DATA PROVIDED: Begin

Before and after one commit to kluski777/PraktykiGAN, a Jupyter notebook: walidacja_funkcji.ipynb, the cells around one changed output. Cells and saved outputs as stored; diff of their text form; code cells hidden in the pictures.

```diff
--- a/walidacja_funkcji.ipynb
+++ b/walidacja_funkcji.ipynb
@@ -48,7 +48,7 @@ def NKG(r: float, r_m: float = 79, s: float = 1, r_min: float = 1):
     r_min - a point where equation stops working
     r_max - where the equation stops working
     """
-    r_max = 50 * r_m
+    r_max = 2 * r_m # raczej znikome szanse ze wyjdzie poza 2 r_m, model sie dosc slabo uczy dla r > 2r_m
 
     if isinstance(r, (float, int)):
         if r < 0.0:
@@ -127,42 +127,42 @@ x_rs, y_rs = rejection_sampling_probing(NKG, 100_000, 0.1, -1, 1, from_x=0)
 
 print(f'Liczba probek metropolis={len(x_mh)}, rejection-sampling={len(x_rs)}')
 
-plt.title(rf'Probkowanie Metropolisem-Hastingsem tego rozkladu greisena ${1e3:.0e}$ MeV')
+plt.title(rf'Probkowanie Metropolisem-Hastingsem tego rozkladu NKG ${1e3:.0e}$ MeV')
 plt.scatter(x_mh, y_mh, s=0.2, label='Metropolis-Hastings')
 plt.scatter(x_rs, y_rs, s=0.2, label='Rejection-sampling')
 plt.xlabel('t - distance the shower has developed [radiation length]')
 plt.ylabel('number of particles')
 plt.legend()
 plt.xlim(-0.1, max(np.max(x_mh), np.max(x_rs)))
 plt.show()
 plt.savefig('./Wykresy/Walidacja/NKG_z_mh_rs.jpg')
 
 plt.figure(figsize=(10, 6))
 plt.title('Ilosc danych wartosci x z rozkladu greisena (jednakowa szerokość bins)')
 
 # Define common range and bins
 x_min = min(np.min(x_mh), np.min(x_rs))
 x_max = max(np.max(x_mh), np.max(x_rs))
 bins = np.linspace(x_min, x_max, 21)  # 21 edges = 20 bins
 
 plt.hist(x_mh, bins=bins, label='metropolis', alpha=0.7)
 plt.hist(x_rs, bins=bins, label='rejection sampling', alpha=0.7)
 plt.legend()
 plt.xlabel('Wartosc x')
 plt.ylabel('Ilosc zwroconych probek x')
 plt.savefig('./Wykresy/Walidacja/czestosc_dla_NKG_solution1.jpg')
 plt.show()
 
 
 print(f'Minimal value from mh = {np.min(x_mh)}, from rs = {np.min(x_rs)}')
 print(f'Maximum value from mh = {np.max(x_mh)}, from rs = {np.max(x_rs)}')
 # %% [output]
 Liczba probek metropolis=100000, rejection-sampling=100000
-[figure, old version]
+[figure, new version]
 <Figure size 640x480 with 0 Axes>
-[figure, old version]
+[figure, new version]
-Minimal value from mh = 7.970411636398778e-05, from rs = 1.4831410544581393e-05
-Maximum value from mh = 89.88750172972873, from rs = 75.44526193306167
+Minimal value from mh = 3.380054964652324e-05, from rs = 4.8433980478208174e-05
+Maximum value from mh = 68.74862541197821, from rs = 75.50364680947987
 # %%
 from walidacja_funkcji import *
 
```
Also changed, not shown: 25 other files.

DATA PROVIDED: End

◆ EXERCISE INSTRUCTIONS:
Repeat the data exactly. Leave nothing out.

◆ OUTPUT OF THE TASK:
Before and after one commit to kluski777/PraktykiGAN, a Jupyter notebook: walidacja_funkcji.ipynb, the cells around one changed output. Cells and saved outputs as stored; diff of their text form; code cells hidden in the pictures.

```diff
--- a/walidacja_funkcji.ipynb
+++ b/walidacja_funkcji.ipynb
@@ -48,7 +48,7 @@ def NKG(r: float, r_m: float = 79, s: float = 1, r_min: float = 1):
     r_min - a point where equation stops working
     r_max - where the equation stops working
     """
-    r_max = 50 * r_m
+    r_max = 2 * r_m # raczej znikome szanse ze wyjdzie poza 2 r_m, model sie dosc slabo uczy dla r > 2r_m
 
     if isinstance(r, (float, int)):
         if r < 0.0:
@@ -127,42 +127,42 @@ x_rs, y_rs = rejection_sampling_probing(NKG, 100_000, 0.1, -1, 1, from_x=0)
 
 print(f'Liczba probek metropolis={len(x_mh)}, rejection-sampling={len(x_rs)}')
 
-plt.title(rf'Probkowanie Metropolisem-Hastingsem tego rozkladu greisena ${1e3:.0e}$ MeV')
+plt.title(rf'Probkowanie Metropolisem-Hastingsem tego rozkladu NKG ${1e3:.0e}$ MeV')
 plt.scatter(x_mh, y_mh, s=0.2, label='Metropolis-Hastings')
 plt.scatter(x_rs, y_rs, s=0.2, label='Rejection-sampling')
 plt.xlabel('t - distance the shower has developed [radiation length]')
 plt.ylabel('number of particles')
 plt.legend()
 plt.xlim(-0.1, max(np.max(x_mh), np.max(x_rs)))
 plt.show()
 plt.savefig('./Wykresy/Walidacja/NKG_z_mh_rs.jpg')
 
 plt.figure(figsize=(10, 6))
 plt.title('Ilosc danych wartosci x z rozkladu greisena (jednakowa szerokość bins)')
 
 # Define common range and bins
 x_min = min(np.min(x_mh), np.min(x_rs))
 x_max = max(np.max(x_mh), np.max(x_rs))
 bins = np.linspace(x_min, x_max, 21)  # 21 edges = 20 bins
 
 plt.hist(x_mh, bins=bins, label='metropolis', alpha=0.7)
 plt.hist(x_rs, bins=bins, label='rejection sampling', alpha=0.7)
 plt.legend()
 plt.xlabel('Wartosc x')
 plt.ylabel('Ilosc zwroconych probek x')
 plt.savefig('./Wykresy/Walidacja/czestosc_dla_NKG_solution1.jpg')
 plt.show()
 
 
 print(f'Minimal value from mh = {np.min(x_mh)}, from rs = {np.min(x_rs)}')
 print(f'Maximum value from mh = {np.max(x_mh)}, from rs = {np.max(x_rs)}')
 # %% [output]
 Liczba probek metropolis=100000, rejection-sampling=100000
-[figure, old version]
+[figure, new version]
 <Figure size 640x480 with 0 Axes>
-[figure, old version]
+[figure, new version]
-Minimal value from mh = 7.970411636398778e-05, from rs = 1.4831410544581393e-05
-Maximum value from mh = 89.88750172972873, from rs = 75.44526193306167
+Minimal value from mh = 3.380054964652324e-05, from rs = 4.8433980478208174e-05
+Maximum value from mh = 68.74862541197821, from rs = 75.50364680947987
 # %%
 from walidacja_funkcji import *
 
```
Also changed, not shown: 25 other files.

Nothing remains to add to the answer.